Work instruction -> Retype all of the data word for word, without pictures.

Exercise input ->
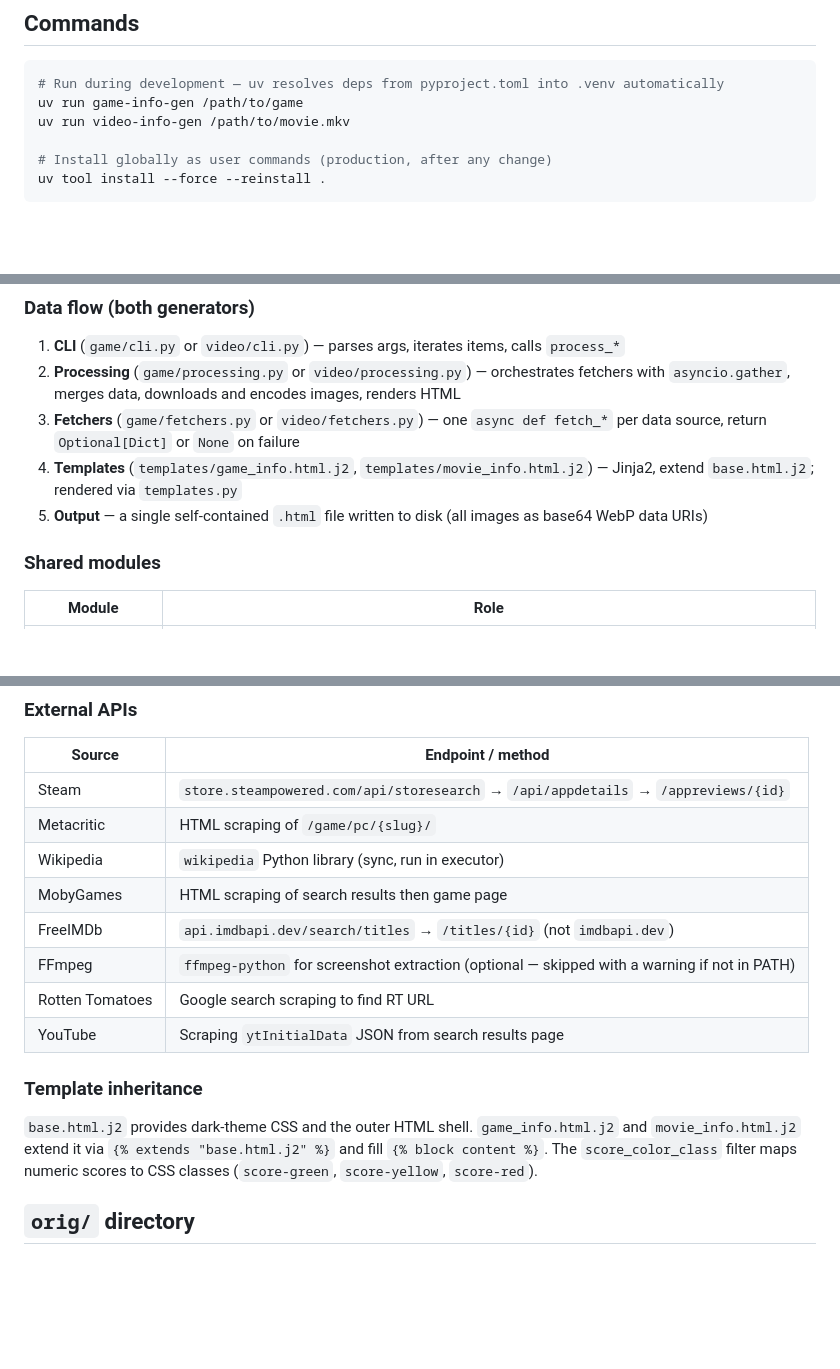
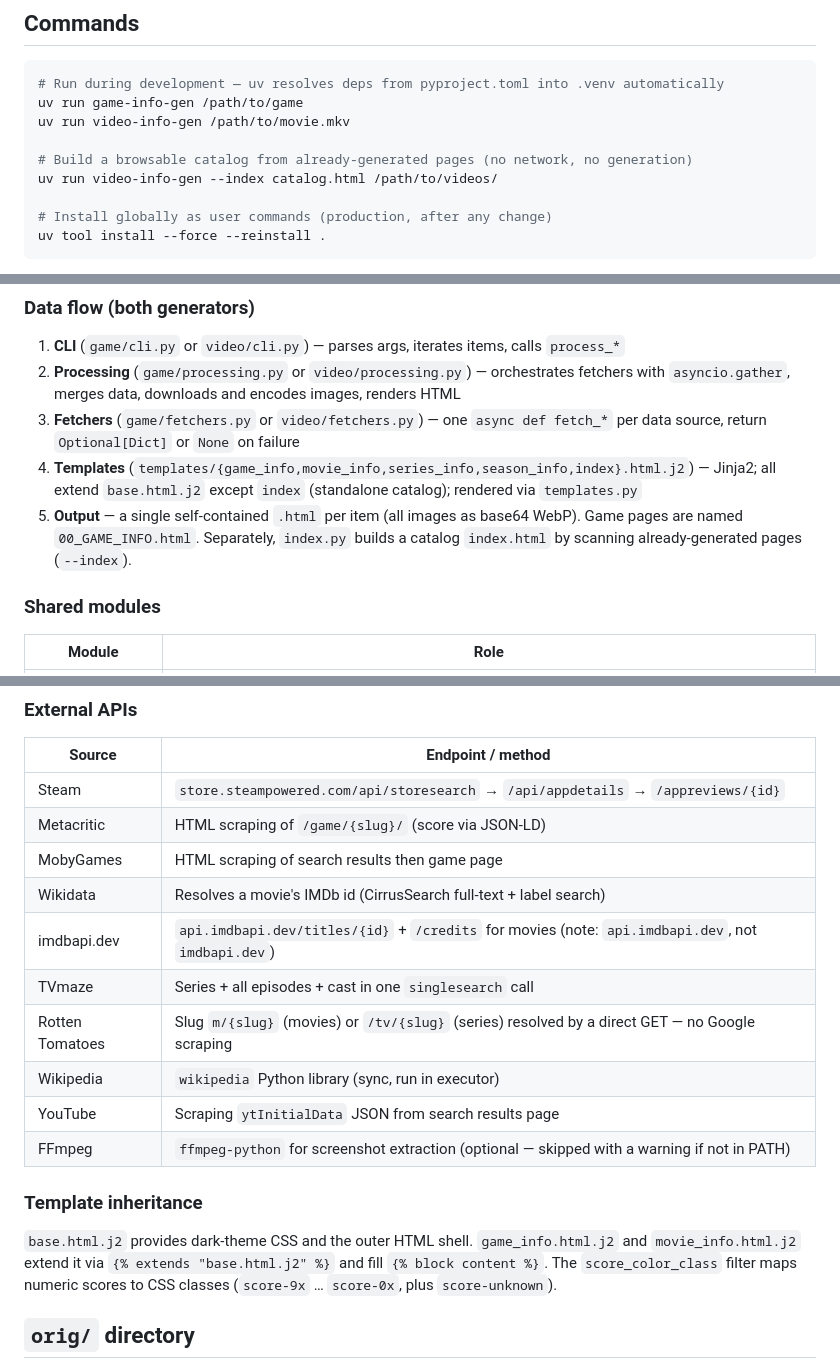
Before and after one commit to janroudaut/x-info-generators, a Markdown page: CLAUDE.md, 3 parts joined by grey strips. Drawn GitHub-style; blank space fills up the shorter version.

Commit message:
Refresh CLAUDE.md for the catalog and current sources
Document the --index catalog, 00_GAME_INFO output, refreshed external sources
(Wikidata/imdbapi/TVmaze, RT direct-GET, Metacritic URL), score-class names and
the full template list.

Co-Authored-By: Claude Opus 4.8 <noreply@anthropic.com>

```diff
--- a/CLAUDE.md
+++ b/CLAUDE.md
@@ -8,6 +8,9 @@ This file provides guidance to Claude Code (claude.ai/code) when working with co
 # Run during development — uv resolves deps from pyproject.toml into .venv automatically
 uv run game-info-gen /path/to/game
 uv run video-info-gen /path/to/movie.mkv
+
+# Build a browsable catalog from already-generated pages (no network, no generation)
+uv run video-info-gen --index catalog.html /path/to/videos/
 
 # Install globally as user commands (production, after any change)
 uv tool install --force --reinstall .
@@ -29,8 +32,8 @@ The package exposes two independent entry points (`game-info-gen`, `video-info-g
 1. **CLI** (`game/cli.py` or `video/cli.py`) — parses args, iterates items, calls `process_*`
 2. **Processing** (`game/processing.py` or `video/processing.py`) — orchestrates fetchers with `asyncio.gather`, merges data, downloads and encodes images, renders HTML
 3. **Fetchers** (`game/fetchers.py` or `video/fetchers.py`) — one `async def fetch_*` per data source, return `Optional[Dict]` or `None` on failure
-4. **Templates** (`templates/game_info.html.j2`, `templates/movie_info.html.j2`) — Jinja2, extend `base.html.j2`; rendered via `templates.py`
-5. **Output** — a single self-contained `.html` file written to disk (all images as base64 WebP data URIs)
+4. **Templates** (`templates/{game_info,movie_info,series_info,season_info,index}.html.j2`) — Jinja2; all extend `base.html.j2` except `index` (standalone catalog); rendered via `templates.py`
+5. **Output** — a single self-contained `.html` per item (all images as base64 WebP). Game pages are named `00_GAME_INFO.html`. Separately, `index.py` builds a catalog `index.html` by scanning already-generated pages (`--index`).
 
 ### Shared modules
 
@@ -58,17 +61,19 @@ The package exposes two independent entry points (`game-info-gen`, `video-info-g
 | Source | Endpoint / method |
 |--------|-------------------|
 | Steam | `store.steampowered.com/api/storesearch` → `/api/appdetails` → `/appreviews/{id}` |
-| Metacritic | HTML scraping of `/game/pc/{slug}/` |
+| Metacritic | HTML scraping of `/game/{slug}/` (score via JSON-LD) |
+| MobyGames | HTML scraping of search results then game page |
+| Wikidata | Resolves a movie's IMDb id (CirrusSearch full-text + label search) |
+| imdbapi.dev | `api.imdbapi.dev/titles/{id}` + `/credits` for movies (note: `api.imdbapi.dev`, not `imdbapi.dev`) |
+| TVmaze | Series + all episodes + cast in one `singlesearch` call |
+| Rotten Tomatoes | Slug `m/{slug}` (movies) or `/tv/{slug}` (series) resolved by a direct GET — no Google scraping |
 | Wikipedia | `wikipedia` Python library (sync, run in executor) |
-| MobyGames | HTML scraping of search results then game page |
-| FreeIMDb | `api.imdbapi.dev/search/titles` → `/titles/{id}` (not `imdbapi.dev`) |
+| YouTube | Scraping `ytInitialData` JSON from search results page |
 | FFmpeg | `ffmpeg-python` for screenshot extraction (optional — skipped with a warning if not in PATH) |
-| Rotten Tomatoes | Google search scraping to find RT URL |
-| YouTube | Scraping `ytInitialData` JSON from search results page |
 
 ### Template inheritance
 
-`base.html.j2` provides dark-theme CSS and the outer HTML shell. `game_info.html.j2` and `movie_info.html.j2` extend it via `{% extends "base.html.j2" %}` and fill `{% block content %}`. The `score_color_class` filter maps numeric scores to CSS classes (`score-green`, `score-yellow`, `score-red`).
+`base.html.j2` provides dark-theme CSS and the outer HTML shell. `game_info.html.j2` and `movie_info.html.j2` extend it via `{% extends "base.html.j2" %}` and fill `{% block content %}`. The `score_color_class` filter maps numeric scores to CSS classes (`score-9x` … `score-0x`, plus `score-unknown`).
 
 ## `orig/` directory
 
```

Your solution ->
Before and after one commit to janroudaut/x-info-generators, a Markdown page: CLAUDE.md, 3 parts joined by grey strips. Drawn GitHub-style; blank space fills up the shorter version.

Commit message:
Refresh CLAUDE.md for the catalog and current sources
Document the --index catalog, 00_GAME_INFO output, refreshed external sources
(Wikidata/imdbapi/TVmaze, RT direct-GET, Metacritic URL), score-class names and
the full template list.

Co-Authored-By: Claude Opus 4.8 <noreply@anthropic.com>

```diff
--- a/CLAUDE.md
+++ b/CLAUDE.md
@@ -8,6 +8,9 @@ This file provides guidance to Claude Code (claude.ai/code) when working with co
 # Run during development — uv resolves deps from pyproject.toml into .venv automatically
 uv run game-info-gen /path/to/game
 uv run video-info-gen /path/to/movie.mkv
+
+# Build a browsable catalog from already-generated pages (no network, no generation)
+uv run video-info-gen --index catalog.html /path/to/videos/
 
 # Install globally as user commands (production, after any change)
 uv tool install --force --reinstall .
@@ -29,8 +32,8 @@ The package exposes two independent entry points (`game-info-gen`, `video-info-g
 1. **CLI** (`game/cli.py` or `video/cli.py`) — parses args, iterates items, calls `process_*`
 2. **Processing** (`game/processing.py` or `video/processing.py`) — orchestrates fetchers with `asyncio.gather`, merges data, downloads and encodes images, renders HTML
 3. **Fetchers** (`game/fetchers.py` or `video/fetchers.py`) — one `async def fetch_*` per data source, return `Optional[Dict]` or `None` on failure
-4. **Templates** (`templates/game_info.html.j2`, `templates/movie_info.html.j2`) — Jinja2, extend `base.html.j2`; rendered via `templates.py`
-5. **Output** — a single self-contained `.html` file written to disk (all images as base64 WebP data URIs)
+4. **Templates** (`templates/{game_info,movie_info,series_info,season_info,index}.html.j2`) — Jinja2; all extend `base.html.j2` except `index` (standalone catalog); rendered via `templates.py`
+5. **Output** — a single self-contained `.html` per item (all images as base64 WebP). Game pages are named `00_GAME_INFO.html`. Separately, `index.py` builds a catalog `index.html` by scanning already-generated pages (`--index`).
 
 ### Shared modules
 
@@ -58,17 +61,19 @@ The package exposes two independent entry points (`game-info-gen`, `video-info-g
 | Source | Endpoint / method |
 |--------|-------------------|
 | Steam | `store.steampowered.com/api/storesearch` → `/api/appdetails` → `/appreviews/{id}` |
-| Metacritic | HTML scraping of `/game/pc/{slug}/` |
+| Metacritic | HTML scraping of `/game/{slug}/` (score via JSON-LD) |
+| MobyGames | HTML scraping of search results then game page |
+| Wikidata | Resolves a movie's IMDb id (CirrusSearch full-text + label search) |
+| imdbapi.dev | `api.imdbapi.dev/titles/{id}` + `/credits` for movies (note: `api.imdbapi.dev`, not `imdbapi.dev`) |
+| TVmaze | Series + all episodes + cast in one `singlesearch` call |
+| Rotten Tomatoes | Slug `m/{slug}` (movies) or `/tv/{slug}` (series) resolved by a direct GET — no Google scraping |
 | Wikipedia | `wikipedia` Python library (sync, run in executor) |
-| MobyGames | HTML scraping of search results then game page |
-| FreeIMDb | `api.imdbapi.dev/search/titles` → `/titles/{id}` (not `imdbapi.dev`) |
+| YouTube | Scraping `ytInitialData` JSON from search results page |
 | FFmpeg | `ffmpeg-python` for screenshot extraction (optional — skipped with a warning if not in PATH) |
-| Rotten Tomatoes | Google search scraping to find RT URL |
-| YouTube | Scraping `ytInitialData` JSON from search results page |
 
 ### Template inheritance
 
-`base.html.j2` provides dark-theme CSS and the outer HTML shell. `game_info.html.j2` and `movie_info.html.j2` extend it via `{% extends "base.html.j2" %}` and fill `{% block content %}`. The `score_color_class` filter maps numeric scores to CSS classes (`score-green`, `score-yellow`, `score-red`).
+`base.html.j2` provides dark-theme CSS and the outer HTML shell. `game_info.html.j2` and `movie_info.html.j2` extend it via `{% extends "base.html.j2" %}` and fill `{% block content %}`. The `score_color_class` filter maps numeric scores to CSS classes (`score-9x` … `score-0x`, plus `score-unknown`).
 
 ## `orig/` directory
 
```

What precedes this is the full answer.